◆ **WHAT THE EXERCISE ASKS**:
Each line holding the word "height" must appear in the answer, copied from the entries.

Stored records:
▽

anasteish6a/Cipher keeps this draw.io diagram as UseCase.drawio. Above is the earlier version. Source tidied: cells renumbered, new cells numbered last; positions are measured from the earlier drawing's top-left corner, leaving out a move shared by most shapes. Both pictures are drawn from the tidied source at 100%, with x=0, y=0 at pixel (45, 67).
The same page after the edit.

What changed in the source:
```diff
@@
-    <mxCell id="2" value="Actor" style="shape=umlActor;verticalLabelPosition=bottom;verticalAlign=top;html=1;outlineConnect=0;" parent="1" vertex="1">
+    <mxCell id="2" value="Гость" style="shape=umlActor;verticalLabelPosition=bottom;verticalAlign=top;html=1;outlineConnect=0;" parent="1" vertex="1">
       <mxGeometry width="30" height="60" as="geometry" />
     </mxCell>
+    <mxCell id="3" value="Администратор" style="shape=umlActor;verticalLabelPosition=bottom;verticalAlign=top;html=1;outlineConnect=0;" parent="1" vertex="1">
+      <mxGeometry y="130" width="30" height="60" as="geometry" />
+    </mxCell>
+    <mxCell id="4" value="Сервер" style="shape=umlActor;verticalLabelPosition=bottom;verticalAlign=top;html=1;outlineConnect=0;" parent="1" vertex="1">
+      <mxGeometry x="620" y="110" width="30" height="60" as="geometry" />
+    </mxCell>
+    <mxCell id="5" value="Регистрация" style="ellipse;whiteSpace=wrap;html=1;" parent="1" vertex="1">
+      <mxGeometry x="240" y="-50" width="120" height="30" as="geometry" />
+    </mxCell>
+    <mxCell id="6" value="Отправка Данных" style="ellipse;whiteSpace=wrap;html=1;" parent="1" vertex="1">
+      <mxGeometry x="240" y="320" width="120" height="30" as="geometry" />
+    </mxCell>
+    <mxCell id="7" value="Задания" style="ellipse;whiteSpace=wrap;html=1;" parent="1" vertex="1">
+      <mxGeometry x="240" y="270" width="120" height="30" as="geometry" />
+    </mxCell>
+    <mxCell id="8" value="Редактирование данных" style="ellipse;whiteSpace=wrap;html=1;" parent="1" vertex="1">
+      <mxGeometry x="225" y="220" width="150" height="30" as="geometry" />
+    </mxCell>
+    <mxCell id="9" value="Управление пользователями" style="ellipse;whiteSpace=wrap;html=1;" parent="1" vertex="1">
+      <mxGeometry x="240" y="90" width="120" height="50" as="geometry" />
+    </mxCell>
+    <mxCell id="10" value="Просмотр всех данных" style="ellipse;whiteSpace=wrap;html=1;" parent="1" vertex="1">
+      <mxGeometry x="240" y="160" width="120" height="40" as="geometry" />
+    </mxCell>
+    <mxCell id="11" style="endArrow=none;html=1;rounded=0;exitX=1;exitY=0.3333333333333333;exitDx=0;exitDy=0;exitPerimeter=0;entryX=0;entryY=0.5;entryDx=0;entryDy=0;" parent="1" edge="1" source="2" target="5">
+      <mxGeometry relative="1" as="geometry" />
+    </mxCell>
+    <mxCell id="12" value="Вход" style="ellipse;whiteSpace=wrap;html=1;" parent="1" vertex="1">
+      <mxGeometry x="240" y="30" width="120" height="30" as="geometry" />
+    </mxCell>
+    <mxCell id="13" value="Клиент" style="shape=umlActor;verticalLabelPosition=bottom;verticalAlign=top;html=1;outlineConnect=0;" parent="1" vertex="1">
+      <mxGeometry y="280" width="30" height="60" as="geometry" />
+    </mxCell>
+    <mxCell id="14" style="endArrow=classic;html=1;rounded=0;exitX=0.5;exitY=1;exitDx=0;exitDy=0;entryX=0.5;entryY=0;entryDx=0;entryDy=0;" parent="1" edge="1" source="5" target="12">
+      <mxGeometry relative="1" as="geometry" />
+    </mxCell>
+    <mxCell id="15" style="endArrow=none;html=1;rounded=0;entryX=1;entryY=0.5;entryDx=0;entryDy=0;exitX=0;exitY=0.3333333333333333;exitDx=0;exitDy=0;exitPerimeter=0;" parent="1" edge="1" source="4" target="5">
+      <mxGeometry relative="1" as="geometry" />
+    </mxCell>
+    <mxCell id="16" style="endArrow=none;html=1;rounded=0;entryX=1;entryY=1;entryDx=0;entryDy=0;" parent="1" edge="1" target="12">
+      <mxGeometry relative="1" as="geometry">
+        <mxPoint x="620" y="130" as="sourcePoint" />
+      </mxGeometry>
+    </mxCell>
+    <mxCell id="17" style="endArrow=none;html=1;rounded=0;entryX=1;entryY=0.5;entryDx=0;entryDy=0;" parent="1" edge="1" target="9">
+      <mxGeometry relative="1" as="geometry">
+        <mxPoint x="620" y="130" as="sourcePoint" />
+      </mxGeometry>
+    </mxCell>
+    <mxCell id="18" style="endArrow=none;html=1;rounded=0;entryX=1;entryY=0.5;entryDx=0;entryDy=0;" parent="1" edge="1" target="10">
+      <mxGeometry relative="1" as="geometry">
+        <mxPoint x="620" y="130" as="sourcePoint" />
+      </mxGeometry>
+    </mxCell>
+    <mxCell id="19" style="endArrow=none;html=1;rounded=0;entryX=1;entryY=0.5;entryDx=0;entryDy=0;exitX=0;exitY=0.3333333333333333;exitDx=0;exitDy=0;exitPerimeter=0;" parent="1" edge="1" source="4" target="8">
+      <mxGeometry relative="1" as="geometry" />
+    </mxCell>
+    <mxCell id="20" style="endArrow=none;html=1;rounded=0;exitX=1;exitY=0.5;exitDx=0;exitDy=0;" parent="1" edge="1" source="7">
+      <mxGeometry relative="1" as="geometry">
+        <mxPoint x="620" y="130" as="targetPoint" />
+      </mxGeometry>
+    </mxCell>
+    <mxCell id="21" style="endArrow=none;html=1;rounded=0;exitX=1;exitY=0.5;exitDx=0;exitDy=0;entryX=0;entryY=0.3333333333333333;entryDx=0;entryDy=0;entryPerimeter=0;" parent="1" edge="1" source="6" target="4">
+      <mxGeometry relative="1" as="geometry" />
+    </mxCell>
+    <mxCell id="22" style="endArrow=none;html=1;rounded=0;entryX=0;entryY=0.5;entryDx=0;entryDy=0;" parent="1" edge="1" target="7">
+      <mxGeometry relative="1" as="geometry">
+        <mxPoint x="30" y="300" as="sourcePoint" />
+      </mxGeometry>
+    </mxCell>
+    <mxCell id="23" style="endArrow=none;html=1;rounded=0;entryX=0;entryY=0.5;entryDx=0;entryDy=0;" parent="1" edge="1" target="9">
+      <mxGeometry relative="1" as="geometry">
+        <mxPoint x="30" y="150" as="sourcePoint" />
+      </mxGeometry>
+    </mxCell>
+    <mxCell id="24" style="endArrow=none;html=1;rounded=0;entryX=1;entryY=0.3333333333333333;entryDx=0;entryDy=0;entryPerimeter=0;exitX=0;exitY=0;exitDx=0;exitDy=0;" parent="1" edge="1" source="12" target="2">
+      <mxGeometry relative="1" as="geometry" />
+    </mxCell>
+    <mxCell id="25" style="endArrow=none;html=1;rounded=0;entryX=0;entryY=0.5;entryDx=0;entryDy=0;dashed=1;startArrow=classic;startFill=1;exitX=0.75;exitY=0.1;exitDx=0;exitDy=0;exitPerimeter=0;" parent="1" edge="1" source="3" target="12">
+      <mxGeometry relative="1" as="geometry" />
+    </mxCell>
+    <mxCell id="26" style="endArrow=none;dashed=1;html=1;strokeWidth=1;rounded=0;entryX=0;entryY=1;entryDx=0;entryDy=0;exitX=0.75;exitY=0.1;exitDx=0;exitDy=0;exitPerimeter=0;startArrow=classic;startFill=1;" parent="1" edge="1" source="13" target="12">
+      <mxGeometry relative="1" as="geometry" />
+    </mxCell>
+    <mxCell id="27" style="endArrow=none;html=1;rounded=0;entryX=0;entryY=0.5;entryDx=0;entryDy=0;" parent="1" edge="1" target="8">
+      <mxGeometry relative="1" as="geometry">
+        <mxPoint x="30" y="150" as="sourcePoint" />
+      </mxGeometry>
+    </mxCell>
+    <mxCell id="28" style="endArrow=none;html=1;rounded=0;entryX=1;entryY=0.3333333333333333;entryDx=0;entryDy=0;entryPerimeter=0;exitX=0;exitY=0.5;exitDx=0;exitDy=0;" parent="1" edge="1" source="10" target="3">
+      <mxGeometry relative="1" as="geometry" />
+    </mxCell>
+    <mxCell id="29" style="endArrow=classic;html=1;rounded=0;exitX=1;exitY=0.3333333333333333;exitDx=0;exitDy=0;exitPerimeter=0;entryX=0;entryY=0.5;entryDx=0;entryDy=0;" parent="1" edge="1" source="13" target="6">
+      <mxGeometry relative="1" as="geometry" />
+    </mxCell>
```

△

◆ **WRITTEN RESPONSE**:
       <mxGeometry width="30" height="60" as="geometry" />
+      <mxGeometry y="130" width="30" height="60" as="geometry" />
+      <mxGeometry x="620" y="110" width="30" height="60" as="geometry" />
+      <mxGeometry x="240" y="-50" width="120" height="30" as="geometry" />
+      <mxGeometry x="240" y="320" width="120" height="30" as="geometry" />
+      <mxGeometry x="240" y="270" width="120" height="30" as="geometry" />
+      <mxGeometry x="225" y="220" width="150" height="30" as="geometry" />
+      <mxGeometry x="240" y="90" width="120" height="50" as="geometry" />
+      <mxGeometry x="240" y="160" width="120" height="40" as="geometry" />
+      <mxGeometry x="240" y="30" width="120" height="30" as="geometry" />
+      <mxGeometry y="280" width="30" height="60" as="geometry" />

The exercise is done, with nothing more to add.